On that note, check out the album in full, along with Knudsen’s breakdown on each track…
“I had a very clear picture of how I wanted this to be. A apocalyptic, prog/psychedelic, eight minute long journey through the darkness of the mind. Robbie suggested that we changed rhythm in the choruses, and everything just came together from there. He also did a great job in the outro, with the organ, making it an almost holy experience. It felt as if higher powers we’re watching over us.”
’Monkey On My Back’
“Monkey was the foundation from which the album grew, and I had really high hopes for it. Thankfully it turned out exactly the way I wanted. It’s a song about facing old demons, turning wayward winds of the past, forwards into the dawn.”
“Originally the working title of the album, and by far the toughest track to record. It was almost left off the album. I think we recorded it three times. Kept changing the key and tempo. It’s actually Robbie playing drums on the final version, as we decided to re-record it (again) just hours before deadline.”
’Motion Picture Paradise’
“People, who like me, tends to glamorise the past, often lose touch with reality, and the present suddenly has a lot to live up to. For better or worse, this song romances cinematic love, where everything is perfect and dreams, “DO come true”. It’s all sung a bit tongue-in-cheek, and naturally, we wanted a John Barry vibe on this one, hence the strings.”
’I’ve Been A Naughty Boy’
“I’ve always found the word ‘naughty’ every amusing and thought it would be fun to use it in a song. I don’t know exactly where it came from. I think lyrically I might owe a bit of credit to songs like ‘Bad Boy’ by Marty Wilde, or ‘I’ve Been A Bad, Bad Boy’ by Paul Jones. Also, you can clearly sense my love of The Kinks in this. I think it’s a sort of rebellion against authority and strict rules, and to some extent mourns the loss of childhood innocence.”
’Saturday Night/Monday Morning’

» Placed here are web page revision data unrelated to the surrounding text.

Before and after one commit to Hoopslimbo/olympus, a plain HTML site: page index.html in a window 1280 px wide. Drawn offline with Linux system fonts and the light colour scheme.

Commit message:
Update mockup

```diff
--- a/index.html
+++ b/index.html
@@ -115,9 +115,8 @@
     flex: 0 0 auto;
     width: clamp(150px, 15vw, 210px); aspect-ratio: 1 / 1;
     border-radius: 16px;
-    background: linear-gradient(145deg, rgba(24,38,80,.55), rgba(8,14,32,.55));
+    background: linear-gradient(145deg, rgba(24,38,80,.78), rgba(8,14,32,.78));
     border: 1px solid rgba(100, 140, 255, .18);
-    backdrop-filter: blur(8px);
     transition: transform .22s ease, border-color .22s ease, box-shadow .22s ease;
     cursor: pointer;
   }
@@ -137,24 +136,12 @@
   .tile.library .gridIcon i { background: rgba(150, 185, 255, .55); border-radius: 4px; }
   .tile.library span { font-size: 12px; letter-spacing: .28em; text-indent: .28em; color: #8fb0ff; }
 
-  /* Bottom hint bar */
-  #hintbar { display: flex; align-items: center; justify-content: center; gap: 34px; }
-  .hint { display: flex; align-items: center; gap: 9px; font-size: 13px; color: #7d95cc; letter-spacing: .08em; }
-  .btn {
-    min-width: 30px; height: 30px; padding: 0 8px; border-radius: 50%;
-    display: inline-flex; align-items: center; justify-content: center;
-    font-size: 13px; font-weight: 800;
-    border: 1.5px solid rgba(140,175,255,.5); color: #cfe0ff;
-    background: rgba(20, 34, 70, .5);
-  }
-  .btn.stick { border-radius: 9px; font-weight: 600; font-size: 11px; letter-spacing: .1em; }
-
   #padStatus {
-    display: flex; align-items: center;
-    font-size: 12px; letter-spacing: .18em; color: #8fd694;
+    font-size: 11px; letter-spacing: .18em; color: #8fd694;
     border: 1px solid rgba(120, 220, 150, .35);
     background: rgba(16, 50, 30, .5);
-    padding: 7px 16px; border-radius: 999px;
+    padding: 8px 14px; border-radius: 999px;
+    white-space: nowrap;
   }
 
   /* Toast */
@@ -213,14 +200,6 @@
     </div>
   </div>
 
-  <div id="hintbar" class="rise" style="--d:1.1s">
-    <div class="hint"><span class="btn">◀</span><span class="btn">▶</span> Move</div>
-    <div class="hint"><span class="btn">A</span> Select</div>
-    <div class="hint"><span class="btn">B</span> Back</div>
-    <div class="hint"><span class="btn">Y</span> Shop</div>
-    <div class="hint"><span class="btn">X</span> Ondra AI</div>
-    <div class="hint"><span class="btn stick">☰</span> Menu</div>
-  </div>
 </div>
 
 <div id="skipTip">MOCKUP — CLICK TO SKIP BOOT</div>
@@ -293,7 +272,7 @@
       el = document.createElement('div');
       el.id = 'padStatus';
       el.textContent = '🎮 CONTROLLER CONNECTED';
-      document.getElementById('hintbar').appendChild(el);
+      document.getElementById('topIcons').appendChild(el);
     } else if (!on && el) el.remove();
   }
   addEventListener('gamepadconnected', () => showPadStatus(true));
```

“Probably the oldest track on the album, even pre-dating [debut album] Perils from 2013. It’s a melody I’ve had lying around for years, until I finally finished it shortly before sessions for Cloudwalker began. The lyrics describe the comedown after a three-day bender, or something, when you’re trying to pick yourself up, slowly coming back to life. The lyrics originally contained the words, ”Shine on”, but Robbie found it almost unbearablely corny. He was right. So we changed it.”

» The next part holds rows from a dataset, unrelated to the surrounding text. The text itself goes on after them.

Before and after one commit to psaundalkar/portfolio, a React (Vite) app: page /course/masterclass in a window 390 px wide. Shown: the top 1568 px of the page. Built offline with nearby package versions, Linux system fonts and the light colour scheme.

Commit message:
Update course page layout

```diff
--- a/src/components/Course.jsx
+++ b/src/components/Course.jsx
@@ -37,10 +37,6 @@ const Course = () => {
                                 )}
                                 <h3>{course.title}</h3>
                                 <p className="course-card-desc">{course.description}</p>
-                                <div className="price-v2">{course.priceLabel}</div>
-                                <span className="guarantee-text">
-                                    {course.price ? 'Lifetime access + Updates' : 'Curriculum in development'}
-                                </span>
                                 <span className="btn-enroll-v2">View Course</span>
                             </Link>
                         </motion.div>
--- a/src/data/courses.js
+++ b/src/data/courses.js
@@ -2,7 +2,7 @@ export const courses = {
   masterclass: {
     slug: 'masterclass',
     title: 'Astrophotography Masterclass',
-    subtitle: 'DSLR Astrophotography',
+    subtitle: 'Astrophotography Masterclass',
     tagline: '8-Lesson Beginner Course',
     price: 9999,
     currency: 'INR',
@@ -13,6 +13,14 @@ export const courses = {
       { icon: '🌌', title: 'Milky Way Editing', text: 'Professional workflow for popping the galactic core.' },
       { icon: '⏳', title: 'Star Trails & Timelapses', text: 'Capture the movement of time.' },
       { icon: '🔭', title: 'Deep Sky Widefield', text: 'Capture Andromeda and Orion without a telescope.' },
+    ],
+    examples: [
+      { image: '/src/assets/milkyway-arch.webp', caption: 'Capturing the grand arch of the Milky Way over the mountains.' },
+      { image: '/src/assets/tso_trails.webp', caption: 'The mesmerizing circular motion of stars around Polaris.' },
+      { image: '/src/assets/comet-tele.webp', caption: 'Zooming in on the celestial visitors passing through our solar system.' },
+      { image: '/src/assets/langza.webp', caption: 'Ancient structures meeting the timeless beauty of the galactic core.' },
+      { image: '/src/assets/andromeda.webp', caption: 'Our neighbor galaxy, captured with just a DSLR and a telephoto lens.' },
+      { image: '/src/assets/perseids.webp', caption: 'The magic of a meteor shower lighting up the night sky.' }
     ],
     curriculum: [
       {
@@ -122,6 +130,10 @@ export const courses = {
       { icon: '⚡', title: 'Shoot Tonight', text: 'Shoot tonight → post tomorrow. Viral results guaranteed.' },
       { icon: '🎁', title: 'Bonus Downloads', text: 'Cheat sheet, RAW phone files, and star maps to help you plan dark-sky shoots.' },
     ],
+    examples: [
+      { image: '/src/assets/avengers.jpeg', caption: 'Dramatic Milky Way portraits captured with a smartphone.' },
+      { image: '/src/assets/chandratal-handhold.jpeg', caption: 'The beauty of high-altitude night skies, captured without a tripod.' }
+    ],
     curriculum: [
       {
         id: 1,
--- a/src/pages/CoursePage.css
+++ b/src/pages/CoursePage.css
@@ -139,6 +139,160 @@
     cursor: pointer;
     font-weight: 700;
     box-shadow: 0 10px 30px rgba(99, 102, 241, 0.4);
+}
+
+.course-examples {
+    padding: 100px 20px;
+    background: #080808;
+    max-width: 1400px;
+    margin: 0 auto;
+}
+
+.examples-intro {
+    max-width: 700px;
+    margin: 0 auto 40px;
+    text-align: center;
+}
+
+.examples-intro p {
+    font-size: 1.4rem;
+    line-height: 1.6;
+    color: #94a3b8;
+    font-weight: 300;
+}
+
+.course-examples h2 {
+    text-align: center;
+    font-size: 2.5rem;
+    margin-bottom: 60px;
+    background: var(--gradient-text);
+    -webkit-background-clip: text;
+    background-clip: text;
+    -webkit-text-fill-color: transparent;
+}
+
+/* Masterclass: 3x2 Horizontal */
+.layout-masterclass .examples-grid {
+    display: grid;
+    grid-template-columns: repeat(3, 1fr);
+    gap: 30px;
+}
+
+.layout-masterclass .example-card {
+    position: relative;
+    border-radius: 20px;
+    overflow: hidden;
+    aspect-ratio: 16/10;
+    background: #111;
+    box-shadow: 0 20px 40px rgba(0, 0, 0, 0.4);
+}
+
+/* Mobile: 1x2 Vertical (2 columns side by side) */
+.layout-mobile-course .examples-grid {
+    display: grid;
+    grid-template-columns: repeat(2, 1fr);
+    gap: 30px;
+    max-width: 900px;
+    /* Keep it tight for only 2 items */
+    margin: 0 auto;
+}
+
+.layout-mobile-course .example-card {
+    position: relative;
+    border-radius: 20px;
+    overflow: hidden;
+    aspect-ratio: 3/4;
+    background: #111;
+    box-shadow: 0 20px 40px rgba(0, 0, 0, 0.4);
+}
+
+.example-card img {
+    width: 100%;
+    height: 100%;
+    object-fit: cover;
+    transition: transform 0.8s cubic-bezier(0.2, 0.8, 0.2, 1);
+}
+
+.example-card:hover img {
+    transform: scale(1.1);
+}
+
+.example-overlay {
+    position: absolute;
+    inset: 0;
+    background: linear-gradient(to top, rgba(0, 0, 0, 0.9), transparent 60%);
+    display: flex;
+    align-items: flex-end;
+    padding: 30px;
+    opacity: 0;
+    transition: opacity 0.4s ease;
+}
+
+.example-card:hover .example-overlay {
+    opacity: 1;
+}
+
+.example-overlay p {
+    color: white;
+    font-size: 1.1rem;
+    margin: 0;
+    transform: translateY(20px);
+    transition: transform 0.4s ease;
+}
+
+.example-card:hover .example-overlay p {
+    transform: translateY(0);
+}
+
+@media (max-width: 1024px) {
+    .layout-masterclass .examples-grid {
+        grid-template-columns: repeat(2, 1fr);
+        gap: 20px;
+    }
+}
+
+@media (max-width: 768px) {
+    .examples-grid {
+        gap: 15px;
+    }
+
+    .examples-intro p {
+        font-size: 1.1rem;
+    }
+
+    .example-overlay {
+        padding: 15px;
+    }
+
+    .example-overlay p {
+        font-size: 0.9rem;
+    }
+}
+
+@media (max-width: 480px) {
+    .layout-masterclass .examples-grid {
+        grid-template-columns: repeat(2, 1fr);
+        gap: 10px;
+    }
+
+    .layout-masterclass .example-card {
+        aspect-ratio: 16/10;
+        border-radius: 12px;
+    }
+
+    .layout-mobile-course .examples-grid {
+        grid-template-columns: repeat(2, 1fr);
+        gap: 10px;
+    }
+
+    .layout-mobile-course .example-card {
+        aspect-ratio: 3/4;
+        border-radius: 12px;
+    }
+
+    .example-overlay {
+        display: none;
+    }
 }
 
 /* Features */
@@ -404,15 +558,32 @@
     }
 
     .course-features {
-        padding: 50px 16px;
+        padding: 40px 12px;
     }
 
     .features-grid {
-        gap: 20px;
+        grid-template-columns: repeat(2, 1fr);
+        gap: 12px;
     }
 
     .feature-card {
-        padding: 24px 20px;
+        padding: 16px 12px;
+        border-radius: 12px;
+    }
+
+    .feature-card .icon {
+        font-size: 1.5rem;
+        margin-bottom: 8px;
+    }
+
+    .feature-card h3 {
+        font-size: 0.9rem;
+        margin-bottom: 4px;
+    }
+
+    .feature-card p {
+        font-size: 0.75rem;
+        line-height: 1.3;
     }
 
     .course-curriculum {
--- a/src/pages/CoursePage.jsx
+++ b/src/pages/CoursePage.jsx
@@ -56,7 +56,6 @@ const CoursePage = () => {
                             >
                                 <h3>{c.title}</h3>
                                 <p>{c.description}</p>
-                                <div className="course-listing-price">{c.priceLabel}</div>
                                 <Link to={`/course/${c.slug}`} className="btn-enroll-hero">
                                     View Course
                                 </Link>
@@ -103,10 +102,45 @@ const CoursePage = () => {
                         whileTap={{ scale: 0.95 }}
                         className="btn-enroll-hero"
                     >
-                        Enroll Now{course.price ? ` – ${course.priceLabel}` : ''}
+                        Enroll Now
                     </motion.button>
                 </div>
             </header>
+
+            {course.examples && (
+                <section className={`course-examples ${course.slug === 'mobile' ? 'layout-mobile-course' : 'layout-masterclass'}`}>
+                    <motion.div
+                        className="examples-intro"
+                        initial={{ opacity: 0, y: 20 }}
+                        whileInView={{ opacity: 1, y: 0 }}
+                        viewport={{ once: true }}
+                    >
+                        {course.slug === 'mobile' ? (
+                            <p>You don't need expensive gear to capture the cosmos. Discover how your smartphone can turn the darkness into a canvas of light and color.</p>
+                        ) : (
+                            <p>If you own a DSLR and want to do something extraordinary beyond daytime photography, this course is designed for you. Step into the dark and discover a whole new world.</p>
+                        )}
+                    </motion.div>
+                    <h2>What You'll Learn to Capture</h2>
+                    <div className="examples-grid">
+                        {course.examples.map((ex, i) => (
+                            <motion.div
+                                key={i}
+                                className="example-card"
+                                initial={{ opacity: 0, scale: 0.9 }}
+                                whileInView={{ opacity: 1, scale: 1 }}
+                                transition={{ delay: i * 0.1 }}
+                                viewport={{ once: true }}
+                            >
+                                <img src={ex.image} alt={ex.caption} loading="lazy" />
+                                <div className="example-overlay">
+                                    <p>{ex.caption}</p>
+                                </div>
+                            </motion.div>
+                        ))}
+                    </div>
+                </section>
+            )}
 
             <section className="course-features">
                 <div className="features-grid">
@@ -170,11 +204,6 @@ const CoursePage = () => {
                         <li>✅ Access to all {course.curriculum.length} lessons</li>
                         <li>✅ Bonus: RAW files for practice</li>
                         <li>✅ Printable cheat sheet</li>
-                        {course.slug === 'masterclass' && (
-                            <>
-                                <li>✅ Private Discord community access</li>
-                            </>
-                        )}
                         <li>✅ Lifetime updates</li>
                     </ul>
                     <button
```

“About the rise and fall of an intoxicated man, whose passions for life almost ended up destroying him. Robbie plays honky-tonk piano and banjo, and you kinda get the feeling that we’re playing live in a barn somewhere in Pigeon Force. Which unfortunately, we are not. I would love to play this live on The Grand Ole Opry show – weekly country-music stage concert in Nashville, Tennessee – someday. As a duet with Robbie of course. As Bob & Andy.”

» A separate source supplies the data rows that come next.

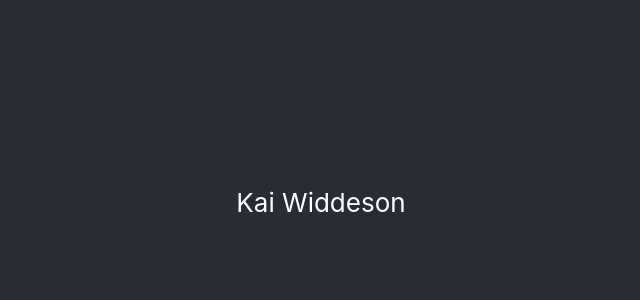
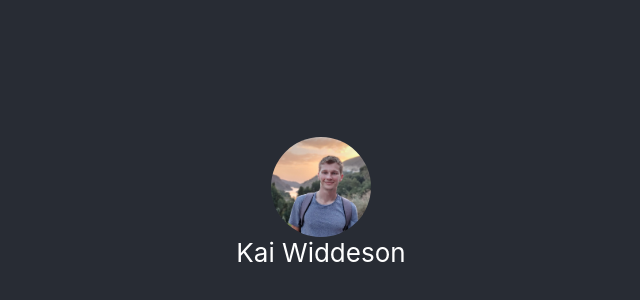
Before and after one commit to Kwiddy/REACTPortfolio, a React (Create React App) app: page / in a window 1280 px wide. Shown: the part 198-498 px from the top of the page, without its empty margins (319-959 px from the left). Built offline with nearby package versions, Linux system fonts and the light colour scheme.

Commit message:
add profile image component

```diff
--- a/src/App.css
+++ b/src/App.css
@@ -7,11 +7,6 @@
   pointer-events: none;
 }
 
-@media (prefers-reduced-motion: no-preference) {
-  .App-logo {
-    animation: App-logo-spin infinite 20s linear;
-  }
-}
 
 .App-header {
   background-color: #282c34;
@@ -24,15 +19,7 @@
   color: white;
 }
 
-.App-link {
-  color: #61dafb;
+.profile-circle {
+  height: 100px;
+  border-radius: 50%;
 }
-
-@keyframes App-logo-spin {
-  from {
-    transform: rotate(0deg);
-  }
-  to {
-    transform: rotate(360deg);
-  }
-}
--- a/src/App.js
+++ b/src/App.js
@@ -1,5 +1,6 @@
 import './App.css';
-import MainHeader from './MainHeader';
+
+import MainHeader from './components/MainHeader';
 
 function App() {
   return (
--- a/src/MainHeader.js
+++ b/src/components/MainHeader.js
@@ -1,7 +1,11 @@
+
+import profile_pic from '../img/profile_pic.jpg'
+import ProfileCircle from './ProfileCircle';
 
 function MainHeader() {
     return (
         <header className="App-header">
+            <ProfileCircle profile_img={profile_pic} />
             Kai Widdeson
         </header>
     );
--- /dev/null
+++ b/src/components/ProfileCircle.js
@@ -0,0 +1,8 @@
+
+function ProfileCircle(props) {
+    return (
+        <img src={props.profile_img} alt="Kai Widdeson 1" className="profile-circle"/>
+    );
+}
+
+export default ProfileCircle;
```
Also changed, not shown: src/img/profile_pic.jpg (added).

’Come Back To Me, Melody’
“When you’re young, strokes of love can be so strong and powerful, that they’ll haunt you forever in adult life. It’s a call out to an old friend, lover, or feeling, from the past, and follows a bit in the same vein as, ’Motion Picture Paradise’. Some sort of plea for the magic and simplicity of youthful love to return to you in adulthood, in all it’s euphoric, naivety and glory. Sometimes, of course, you should be careful what you wish for.”
Cloudwalker is out now via AKR/DiGiDi.
Want more? Check out the Behind the Scenes photos in our Video Premiere.